Ethan: We should probably start with the finale. Look, I’ll be honest, I was looking at my phone the exact moment Obi-Wan sprang out of the rock pit. How did that happen?
Zack: He used the Force! As his connection to it had grown.
Ari: He…Forced his way out, you could say.
Ethan: The oldest trick in the book. Gamers rise up.
Zack: I really liked the first half of the show. But the second half and the finale were my favorite. That fight with Vader at the end was so sad.
Ethan: The Star Wars apologist has entered the chat.
Ari: Sorry, Ethan, you’re facing off against two Star Wars apologists. That fight was awesome—and then, yes, extremely heartbreaking.
Zack: The moment he sees his face, realizes his friend and brother is dead and shows him mercy, the same mercy Anakin mocked in the training flashback…Damn. (It also reminded me a lot of the Ahsoka/Vader duel in Rebels! It’s like poetry, they rhyme!)
Ethan: I do think this series accomplished the sole thing it needed to, which was make the Obi-Wan/Anakin arc believable, and they did it with only two very brief scenes.
Ari: Make it believable by, like, bridging the gap between the end of the prequels and the beginning of the original trilogy?
Ethan: Or by bringing Hayden Christensen back after he had decades to do better line reads in his head.
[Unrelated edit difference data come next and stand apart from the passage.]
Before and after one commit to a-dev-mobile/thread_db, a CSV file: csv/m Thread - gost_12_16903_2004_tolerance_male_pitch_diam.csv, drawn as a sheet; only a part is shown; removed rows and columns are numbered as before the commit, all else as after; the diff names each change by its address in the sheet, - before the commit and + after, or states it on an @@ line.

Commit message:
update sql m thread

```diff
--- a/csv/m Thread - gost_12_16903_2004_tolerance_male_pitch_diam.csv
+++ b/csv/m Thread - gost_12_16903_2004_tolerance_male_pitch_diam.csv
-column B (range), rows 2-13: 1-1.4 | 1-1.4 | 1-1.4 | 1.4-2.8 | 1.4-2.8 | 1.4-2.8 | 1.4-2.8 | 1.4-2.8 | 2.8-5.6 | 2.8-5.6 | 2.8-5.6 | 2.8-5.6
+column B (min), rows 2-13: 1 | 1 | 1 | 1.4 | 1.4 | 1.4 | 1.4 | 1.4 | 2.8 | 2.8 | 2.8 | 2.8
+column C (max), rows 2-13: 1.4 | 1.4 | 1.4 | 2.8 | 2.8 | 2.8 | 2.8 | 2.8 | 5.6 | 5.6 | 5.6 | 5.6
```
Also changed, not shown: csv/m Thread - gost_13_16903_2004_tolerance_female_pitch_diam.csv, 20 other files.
Zack: It explains why Obi-Wan is so ready for Luke to kill Vader in Empire/Jedi, also. He has truly given up on him. He’s gone. That moment, when Vader smirks and says he killed Anakin. And the red tint takes over. That’s it. Obi-Wan is done with him. Even calls him Darth, a nice callback to A New Hope.
Ari: Okay, but: Darth is a title! Not a name!!!
Zack: Yeah, but back when they made A New Hope, Lucas had no idea that Darth would become a title, which is really why Obi-Wan says Darth in that moment. I also want to point out that Reva is great in this show, and I’m excited to see more of her, maybe in Fallen Order 2?
Ethan: I will say that I don’t think the series earns any of its reversals, including Reva’s nonsensical two-episode motivational rollercoaster ride, or Obi-Wan not killing Vader a second time, after his second-biggest failure was not killing him the first time.
Zack: Obi-Wan shows him mercy, which is very true to his return to being a Jedi at that moment.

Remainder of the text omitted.